ASSIGNMENT:
Which of the lines in the data below contain the string "name"? Copy each of them.

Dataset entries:
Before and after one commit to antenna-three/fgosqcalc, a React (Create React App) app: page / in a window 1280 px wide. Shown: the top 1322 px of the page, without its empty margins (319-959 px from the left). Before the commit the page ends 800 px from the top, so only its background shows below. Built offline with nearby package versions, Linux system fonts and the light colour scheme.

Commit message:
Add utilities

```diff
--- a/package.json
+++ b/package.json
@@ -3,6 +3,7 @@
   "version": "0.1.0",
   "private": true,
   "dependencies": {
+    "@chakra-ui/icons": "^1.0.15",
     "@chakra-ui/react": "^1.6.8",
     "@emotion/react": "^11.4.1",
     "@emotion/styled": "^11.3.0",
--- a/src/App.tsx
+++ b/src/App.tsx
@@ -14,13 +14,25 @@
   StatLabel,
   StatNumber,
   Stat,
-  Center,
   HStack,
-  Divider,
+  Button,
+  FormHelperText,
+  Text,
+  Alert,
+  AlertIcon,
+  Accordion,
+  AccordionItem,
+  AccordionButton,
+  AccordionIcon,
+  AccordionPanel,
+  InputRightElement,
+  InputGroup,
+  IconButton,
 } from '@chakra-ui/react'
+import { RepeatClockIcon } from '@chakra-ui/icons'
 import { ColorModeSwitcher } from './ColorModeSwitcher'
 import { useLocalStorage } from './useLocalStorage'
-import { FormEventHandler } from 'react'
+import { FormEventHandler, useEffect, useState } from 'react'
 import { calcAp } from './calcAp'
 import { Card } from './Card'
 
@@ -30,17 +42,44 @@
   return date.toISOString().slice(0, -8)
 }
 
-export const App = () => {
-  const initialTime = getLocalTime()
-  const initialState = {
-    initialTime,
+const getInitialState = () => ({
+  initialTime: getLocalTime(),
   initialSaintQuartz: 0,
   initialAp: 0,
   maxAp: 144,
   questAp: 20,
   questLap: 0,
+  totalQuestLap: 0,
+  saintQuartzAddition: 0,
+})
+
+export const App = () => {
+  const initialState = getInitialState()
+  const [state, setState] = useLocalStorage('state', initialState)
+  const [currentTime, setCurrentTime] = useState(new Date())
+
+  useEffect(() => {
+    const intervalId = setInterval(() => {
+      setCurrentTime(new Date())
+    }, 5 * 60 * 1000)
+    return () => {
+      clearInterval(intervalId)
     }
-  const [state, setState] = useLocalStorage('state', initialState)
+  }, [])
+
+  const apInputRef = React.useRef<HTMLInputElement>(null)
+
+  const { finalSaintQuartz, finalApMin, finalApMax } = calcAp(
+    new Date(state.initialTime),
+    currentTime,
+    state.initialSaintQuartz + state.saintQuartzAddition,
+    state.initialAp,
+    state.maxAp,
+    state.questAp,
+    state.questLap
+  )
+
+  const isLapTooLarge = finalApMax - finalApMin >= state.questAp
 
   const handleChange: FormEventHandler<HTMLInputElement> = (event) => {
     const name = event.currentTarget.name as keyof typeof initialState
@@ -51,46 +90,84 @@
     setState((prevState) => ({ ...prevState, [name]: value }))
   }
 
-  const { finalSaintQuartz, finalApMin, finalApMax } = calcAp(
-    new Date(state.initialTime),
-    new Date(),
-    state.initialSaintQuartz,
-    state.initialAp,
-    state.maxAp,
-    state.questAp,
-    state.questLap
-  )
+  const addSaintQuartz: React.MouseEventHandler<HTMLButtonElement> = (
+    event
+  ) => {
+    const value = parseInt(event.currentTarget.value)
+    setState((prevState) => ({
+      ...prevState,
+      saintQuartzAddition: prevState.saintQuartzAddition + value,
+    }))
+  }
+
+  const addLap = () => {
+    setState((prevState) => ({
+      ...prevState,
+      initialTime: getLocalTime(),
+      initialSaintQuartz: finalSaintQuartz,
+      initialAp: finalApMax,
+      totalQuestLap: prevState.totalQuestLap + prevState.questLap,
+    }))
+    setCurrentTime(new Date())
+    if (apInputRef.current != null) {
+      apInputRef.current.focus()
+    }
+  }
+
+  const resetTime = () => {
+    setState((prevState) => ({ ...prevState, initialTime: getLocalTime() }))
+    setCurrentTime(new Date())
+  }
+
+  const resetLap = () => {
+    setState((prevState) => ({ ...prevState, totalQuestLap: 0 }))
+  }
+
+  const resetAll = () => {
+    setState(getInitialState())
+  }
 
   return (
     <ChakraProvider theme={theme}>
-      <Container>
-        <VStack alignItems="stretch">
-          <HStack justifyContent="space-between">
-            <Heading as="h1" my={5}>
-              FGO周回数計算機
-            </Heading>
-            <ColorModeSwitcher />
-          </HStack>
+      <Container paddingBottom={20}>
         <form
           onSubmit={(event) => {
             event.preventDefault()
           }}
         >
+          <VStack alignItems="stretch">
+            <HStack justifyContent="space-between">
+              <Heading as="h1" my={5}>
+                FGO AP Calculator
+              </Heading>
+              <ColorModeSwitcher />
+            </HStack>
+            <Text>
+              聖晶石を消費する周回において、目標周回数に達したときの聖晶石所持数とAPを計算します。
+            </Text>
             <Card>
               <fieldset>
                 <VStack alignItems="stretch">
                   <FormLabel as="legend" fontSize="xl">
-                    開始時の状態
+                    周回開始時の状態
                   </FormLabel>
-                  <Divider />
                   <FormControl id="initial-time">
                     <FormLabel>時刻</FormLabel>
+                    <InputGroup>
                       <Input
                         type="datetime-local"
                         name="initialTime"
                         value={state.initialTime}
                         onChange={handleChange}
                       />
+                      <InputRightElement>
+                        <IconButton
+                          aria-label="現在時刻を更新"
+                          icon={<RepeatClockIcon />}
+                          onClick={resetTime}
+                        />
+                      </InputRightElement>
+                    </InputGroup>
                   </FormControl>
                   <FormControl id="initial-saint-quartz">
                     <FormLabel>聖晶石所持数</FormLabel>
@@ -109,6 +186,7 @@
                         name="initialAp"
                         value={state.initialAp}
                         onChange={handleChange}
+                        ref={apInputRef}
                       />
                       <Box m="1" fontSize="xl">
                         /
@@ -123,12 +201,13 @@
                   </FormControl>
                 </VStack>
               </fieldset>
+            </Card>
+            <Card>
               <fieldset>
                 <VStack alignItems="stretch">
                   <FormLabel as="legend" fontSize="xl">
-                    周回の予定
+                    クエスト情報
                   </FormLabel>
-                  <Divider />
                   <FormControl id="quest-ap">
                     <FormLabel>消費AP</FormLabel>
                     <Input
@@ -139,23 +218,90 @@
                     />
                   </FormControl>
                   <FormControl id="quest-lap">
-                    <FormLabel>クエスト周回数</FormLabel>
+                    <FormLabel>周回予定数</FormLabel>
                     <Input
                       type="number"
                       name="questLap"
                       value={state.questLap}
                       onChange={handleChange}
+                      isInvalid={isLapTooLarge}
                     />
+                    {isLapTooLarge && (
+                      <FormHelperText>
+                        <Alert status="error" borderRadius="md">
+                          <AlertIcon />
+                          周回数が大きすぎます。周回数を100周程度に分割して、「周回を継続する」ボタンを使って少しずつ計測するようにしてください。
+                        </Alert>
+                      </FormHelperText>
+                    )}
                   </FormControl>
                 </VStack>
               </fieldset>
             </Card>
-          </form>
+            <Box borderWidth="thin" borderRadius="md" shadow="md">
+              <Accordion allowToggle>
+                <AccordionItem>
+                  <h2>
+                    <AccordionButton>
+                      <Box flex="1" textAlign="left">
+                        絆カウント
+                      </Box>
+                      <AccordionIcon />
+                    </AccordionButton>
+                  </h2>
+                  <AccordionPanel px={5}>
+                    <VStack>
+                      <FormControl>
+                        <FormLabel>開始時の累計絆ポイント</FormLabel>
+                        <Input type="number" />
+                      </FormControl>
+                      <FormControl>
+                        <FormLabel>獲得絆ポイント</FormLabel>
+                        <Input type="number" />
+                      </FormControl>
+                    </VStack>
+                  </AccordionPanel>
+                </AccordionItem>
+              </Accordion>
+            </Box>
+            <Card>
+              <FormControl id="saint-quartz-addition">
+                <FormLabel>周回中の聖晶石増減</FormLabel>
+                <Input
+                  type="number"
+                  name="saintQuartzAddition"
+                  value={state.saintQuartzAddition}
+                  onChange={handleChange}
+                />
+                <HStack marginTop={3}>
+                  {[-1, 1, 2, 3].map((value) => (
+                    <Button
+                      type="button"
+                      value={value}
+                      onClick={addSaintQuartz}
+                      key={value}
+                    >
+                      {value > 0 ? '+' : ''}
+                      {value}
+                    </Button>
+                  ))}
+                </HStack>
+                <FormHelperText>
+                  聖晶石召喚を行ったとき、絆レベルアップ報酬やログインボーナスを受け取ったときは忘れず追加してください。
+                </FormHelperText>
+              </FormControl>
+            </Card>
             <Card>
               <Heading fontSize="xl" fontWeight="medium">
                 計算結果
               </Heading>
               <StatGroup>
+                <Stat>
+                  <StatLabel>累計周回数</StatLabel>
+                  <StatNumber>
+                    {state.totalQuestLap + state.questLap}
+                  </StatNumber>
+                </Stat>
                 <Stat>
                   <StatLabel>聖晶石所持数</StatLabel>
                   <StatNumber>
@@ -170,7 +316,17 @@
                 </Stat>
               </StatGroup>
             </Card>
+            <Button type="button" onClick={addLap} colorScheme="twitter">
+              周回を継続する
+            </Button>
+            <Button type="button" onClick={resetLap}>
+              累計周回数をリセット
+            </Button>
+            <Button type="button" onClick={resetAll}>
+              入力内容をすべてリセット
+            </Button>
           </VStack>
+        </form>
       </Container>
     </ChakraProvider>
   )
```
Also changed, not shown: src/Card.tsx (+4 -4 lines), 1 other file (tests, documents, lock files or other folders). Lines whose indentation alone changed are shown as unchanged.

RESPONSE AREA:
     const name = event.currentTarget.name as keyof typeof initialState
     setState((prevState) => ({ ...prevState, [name]: value }))
                         name="initialTime"
                         name="initialAp"
                       name="questLap"
+                  name="saintQuartzAddition"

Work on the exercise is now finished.